What the task requires
Pick each line containing "fills" out of the records.
Start of Exercise inputs
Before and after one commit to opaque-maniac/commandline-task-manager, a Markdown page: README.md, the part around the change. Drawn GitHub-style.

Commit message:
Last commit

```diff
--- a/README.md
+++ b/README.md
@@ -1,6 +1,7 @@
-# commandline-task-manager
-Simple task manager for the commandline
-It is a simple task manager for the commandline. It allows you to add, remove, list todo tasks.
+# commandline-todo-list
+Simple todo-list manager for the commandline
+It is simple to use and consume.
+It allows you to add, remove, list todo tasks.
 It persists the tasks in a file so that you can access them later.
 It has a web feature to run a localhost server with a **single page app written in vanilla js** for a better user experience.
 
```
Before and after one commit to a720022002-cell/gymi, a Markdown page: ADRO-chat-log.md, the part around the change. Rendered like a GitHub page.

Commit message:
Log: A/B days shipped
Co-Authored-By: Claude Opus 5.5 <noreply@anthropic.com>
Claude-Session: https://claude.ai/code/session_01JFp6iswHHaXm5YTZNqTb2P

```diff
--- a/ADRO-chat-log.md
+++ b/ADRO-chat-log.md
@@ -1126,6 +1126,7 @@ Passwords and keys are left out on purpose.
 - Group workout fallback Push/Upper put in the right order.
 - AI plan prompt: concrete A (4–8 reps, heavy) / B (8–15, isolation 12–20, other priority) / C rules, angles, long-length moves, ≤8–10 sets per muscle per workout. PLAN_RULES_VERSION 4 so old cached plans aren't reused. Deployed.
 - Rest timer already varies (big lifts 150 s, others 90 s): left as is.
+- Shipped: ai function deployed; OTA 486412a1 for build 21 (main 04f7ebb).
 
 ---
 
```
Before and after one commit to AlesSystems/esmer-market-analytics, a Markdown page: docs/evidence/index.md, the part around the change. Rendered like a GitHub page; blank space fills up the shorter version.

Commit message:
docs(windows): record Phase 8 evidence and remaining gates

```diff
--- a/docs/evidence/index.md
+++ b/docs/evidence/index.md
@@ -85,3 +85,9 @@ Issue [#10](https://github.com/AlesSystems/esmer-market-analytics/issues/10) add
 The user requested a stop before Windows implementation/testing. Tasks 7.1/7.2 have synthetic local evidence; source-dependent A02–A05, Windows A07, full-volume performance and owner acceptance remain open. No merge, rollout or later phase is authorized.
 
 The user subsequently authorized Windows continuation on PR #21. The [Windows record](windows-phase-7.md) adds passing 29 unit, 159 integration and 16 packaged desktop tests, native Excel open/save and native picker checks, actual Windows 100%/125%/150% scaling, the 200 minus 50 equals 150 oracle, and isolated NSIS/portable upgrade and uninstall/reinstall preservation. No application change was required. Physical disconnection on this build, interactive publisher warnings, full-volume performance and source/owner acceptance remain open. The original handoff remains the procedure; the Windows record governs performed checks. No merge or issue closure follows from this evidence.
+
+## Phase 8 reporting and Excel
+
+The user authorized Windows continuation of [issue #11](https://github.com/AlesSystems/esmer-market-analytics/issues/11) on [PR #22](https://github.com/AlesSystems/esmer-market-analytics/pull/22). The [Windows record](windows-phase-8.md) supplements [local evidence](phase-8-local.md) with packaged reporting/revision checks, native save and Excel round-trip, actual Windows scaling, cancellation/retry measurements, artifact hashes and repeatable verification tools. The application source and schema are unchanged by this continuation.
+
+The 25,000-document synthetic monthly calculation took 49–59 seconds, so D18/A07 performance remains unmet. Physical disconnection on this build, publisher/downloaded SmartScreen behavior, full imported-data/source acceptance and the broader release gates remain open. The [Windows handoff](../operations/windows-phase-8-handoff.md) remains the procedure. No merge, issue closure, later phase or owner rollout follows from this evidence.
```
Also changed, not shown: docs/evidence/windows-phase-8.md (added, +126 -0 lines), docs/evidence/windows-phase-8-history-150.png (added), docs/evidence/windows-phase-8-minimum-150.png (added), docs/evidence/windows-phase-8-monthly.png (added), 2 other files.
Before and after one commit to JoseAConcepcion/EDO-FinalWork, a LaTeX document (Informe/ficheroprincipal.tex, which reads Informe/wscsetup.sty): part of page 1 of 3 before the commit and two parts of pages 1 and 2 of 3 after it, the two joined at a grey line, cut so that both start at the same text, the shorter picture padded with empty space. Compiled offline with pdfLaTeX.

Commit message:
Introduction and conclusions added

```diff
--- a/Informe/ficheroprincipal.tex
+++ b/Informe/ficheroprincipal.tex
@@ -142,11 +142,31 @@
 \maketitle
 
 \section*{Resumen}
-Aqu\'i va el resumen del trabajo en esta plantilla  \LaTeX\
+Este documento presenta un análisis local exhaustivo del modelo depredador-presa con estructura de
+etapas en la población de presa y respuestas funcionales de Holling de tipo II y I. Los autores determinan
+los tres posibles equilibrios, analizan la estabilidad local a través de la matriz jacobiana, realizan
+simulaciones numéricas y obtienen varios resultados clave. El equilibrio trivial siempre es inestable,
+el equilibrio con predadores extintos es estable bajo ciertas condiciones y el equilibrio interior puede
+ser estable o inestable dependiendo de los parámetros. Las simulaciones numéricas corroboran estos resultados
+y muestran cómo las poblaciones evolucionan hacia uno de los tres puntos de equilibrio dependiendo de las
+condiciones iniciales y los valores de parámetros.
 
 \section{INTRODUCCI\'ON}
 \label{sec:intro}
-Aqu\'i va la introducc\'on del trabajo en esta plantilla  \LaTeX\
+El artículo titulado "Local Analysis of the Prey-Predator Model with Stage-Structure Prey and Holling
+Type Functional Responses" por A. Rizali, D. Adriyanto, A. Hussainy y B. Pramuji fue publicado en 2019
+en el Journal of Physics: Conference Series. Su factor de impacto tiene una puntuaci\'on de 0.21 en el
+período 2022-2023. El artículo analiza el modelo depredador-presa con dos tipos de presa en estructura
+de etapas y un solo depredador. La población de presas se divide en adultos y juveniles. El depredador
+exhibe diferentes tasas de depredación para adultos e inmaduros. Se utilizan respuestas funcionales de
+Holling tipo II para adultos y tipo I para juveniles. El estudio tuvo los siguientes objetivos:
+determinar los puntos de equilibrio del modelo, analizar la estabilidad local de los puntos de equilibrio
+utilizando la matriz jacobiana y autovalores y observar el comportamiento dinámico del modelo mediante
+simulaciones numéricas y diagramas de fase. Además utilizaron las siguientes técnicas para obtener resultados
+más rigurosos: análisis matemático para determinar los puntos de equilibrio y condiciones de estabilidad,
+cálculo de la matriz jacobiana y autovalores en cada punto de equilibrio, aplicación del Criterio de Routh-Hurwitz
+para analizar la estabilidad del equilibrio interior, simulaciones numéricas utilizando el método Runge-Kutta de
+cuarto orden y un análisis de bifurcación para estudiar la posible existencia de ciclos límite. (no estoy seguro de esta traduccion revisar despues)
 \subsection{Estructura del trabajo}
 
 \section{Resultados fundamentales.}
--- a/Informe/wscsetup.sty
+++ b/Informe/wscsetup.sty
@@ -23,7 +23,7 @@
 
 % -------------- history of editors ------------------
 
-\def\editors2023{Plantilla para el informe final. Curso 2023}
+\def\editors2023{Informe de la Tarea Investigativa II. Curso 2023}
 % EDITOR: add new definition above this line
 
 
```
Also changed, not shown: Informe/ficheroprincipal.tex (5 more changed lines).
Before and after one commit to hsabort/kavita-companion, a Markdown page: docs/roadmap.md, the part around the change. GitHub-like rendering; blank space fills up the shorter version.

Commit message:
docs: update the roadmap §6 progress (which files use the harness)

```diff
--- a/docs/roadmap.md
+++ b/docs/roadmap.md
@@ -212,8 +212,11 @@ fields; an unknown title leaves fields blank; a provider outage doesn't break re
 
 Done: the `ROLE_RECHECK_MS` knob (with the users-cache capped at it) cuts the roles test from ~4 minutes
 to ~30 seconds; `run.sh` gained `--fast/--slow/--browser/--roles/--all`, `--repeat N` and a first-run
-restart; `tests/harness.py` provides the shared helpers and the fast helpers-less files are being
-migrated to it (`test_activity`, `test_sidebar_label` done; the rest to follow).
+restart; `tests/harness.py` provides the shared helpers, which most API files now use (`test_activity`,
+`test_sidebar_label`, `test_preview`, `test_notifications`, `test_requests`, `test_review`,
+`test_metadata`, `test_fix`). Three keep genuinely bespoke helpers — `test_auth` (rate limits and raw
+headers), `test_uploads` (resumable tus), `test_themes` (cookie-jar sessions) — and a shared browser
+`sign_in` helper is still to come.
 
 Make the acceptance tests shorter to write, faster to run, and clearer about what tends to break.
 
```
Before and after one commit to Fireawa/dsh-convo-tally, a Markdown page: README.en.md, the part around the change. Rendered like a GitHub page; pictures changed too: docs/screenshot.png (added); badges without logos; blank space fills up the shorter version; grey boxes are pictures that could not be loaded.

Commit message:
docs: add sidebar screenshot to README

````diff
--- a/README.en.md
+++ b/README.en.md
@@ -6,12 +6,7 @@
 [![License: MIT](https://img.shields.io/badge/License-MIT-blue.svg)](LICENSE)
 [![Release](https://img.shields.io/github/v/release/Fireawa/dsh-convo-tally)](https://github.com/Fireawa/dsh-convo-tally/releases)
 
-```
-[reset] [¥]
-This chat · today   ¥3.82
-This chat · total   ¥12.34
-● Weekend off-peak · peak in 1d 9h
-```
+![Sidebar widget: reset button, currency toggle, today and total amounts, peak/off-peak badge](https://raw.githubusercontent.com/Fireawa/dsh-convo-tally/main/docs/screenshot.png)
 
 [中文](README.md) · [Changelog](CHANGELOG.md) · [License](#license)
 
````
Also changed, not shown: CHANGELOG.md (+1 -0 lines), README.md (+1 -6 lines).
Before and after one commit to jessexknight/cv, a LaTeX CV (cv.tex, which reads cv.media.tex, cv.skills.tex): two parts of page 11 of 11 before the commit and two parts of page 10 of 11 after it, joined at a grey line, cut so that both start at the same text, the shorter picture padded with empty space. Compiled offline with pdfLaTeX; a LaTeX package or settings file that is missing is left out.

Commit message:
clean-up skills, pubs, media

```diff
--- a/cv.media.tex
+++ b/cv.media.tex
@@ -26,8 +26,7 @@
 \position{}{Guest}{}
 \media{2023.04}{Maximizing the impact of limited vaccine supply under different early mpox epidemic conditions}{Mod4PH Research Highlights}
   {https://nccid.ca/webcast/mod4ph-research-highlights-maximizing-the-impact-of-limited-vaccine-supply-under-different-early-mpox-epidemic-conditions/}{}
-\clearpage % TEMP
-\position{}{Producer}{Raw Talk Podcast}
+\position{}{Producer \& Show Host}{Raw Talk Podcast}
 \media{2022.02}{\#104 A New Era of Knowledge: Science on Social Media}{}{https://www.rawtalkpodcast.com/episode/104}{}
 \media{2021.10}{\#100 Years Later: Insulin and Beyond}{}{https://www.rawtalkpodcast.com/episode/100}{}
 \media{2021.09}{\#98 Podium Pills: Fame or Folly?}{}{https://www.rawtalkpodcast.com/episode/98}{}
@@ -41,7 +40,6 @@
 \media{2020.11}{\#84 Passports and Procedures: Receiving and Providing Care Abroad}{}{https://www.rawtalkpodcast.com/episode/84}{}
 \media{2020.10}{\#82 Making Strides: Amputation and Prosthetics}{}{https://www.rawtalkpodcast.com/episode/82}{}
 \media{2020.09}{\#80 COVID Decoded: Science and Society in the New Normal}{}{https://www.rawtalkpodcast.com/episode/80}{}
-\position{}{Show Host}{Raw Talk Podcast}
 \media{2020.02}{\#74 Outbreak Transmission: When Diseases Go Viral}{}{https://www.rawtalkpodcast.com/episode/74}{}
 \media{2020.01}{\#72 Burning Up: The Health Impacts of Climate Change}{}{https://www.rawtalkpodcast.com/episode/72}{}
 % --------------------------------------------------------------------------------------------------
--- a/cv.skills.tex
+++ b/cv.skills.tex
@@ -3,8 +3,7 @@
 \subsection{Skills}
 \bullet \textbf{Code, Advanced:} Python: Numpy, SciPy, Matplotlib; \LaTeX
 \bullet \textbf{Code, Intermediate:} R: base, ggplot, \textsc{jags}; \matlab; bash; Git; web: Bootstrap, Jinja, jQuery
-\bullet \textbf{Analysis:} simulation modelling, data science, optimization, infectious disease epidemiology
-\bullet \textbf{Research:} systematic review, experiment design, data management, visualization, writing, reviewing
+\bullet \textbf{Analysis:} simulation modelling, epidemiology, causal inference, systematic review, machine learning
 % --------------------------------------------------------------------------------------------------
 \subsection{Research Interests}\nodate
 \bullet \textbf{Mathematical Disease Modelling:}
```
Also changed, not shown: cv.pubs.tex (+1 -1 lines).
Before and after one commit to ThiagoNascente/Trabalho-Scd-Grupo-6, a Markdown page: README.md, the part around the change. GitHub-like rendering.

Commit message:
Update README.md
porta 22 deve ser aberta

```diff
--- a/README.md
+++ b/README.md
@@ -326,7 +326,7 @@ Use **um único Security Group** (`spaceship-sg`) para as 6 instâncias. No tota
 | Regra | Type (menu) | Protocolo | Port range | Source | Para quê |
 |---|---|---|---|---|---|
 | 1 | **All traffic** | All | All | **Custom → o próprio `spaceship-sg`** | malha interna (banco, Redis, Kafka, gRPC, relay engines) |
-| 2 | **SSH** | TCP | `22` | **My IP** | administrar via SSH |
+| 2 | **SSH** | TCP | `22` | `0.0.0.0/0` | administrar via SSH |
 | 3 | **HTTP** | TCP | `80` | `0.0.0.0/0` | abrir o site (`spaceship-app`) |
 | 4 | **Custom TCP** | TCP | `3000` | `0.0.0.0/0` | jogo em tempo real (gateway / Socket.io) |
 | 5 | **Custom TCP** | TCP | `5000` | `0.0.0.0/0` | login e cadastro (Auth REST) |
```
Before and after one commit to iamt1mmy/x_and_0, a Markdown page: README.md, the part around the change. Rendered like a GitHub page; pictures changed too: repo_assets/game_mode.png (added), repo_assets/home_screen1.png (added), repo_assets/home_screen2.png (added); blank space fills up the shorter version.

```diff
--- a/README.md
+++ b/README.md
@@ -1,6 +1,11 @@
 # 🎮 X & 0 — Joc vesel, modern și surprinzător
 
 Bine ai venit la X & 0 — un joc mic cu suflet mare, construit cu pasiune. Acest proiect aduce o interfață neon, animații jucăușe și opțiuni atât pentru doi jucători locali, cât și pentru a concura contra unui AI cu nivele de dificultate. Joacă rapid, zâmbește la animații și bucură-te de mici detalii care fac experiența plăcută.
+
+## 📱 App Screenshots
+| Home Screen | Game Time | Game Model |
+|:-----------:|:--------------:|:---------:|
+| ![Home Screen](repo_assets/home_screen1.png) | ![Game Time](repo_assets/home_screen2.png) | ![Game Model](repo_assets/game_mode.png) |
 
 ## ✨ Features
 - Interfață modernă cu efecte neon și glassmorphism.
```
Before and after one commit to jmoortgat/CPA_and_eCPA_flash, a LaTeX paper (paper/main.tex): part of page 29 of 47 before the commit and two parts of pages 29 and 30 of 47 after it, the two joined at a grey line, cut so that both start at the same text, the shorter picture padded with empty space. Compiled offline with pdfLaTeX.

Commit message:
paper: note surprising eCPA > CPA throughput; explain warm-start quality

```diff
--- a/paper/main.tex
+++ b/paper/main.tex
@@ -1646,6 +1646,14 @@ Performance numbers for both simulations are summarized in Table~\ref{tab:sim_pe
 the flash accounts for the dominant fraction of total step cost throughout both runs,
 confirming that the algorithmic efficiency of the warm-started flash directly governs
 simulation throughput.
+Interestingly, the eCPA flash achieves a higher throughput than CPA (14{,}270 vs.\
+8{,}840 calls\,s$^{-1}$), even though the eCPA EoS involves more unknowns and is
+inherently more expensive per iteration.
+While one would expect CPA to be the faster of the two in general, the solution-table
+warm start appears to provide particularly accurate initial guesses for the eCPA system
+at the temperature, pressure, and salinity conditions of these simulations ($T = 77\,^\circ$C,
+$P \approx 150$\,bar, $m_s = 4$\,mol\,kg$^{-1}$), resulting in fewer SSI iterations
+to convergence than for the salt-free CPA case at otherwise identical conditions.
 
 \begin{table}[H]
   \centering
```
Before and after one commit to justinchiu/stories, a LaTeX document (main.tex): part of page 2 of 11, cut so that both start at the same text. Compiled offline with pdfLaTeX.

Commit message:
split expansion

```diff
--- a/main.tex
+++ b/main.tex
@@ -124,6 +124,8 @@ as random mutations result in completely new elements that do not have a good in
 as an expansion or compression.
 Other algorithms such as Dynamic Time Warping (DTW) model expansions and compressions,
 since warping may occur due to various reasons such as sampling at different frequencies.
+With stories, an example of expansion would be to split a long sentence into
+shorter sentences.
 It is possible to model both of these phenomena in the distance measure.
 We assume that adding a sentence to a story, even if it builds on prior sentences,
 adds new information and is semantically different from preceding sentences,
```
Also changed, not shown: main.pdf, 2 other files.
End of Exercise inputs
Result for this exercise
Before and after one commit to AlesSystems/esmer-market-analytics, a Markdown page: docs/evidence/index.md, the part around the change. Rendered like a GitHub page; blank space fills up the shorter version.
Before and after one commit to hsabort/kavita-companion, a Markdown page: docs/roadmap.md, the part around the change. GitHub-like rendering; blank space fills up the shorter version.
Before and after one commit to Fireawa/dsh-convo-tally, a Markdown page: README.en.md, the part around the change. Rendered like a GitHub page; pictures changed too: docs/screenshot.png (added); badges without logos; blank space fills up the shorter version; grey boxes are pictures that could not be loaded.
Before and after one commit to iamt1mmy/x_and_0, a Markdown page: README.md, the part around the change. Rendered like a GitHub page; pictures changed too: repo_assets/game_mode.png (added), repo_assets/home_screen1.png (added), repo_assets/home_screen2.png (added); blank space fills up the shorter version.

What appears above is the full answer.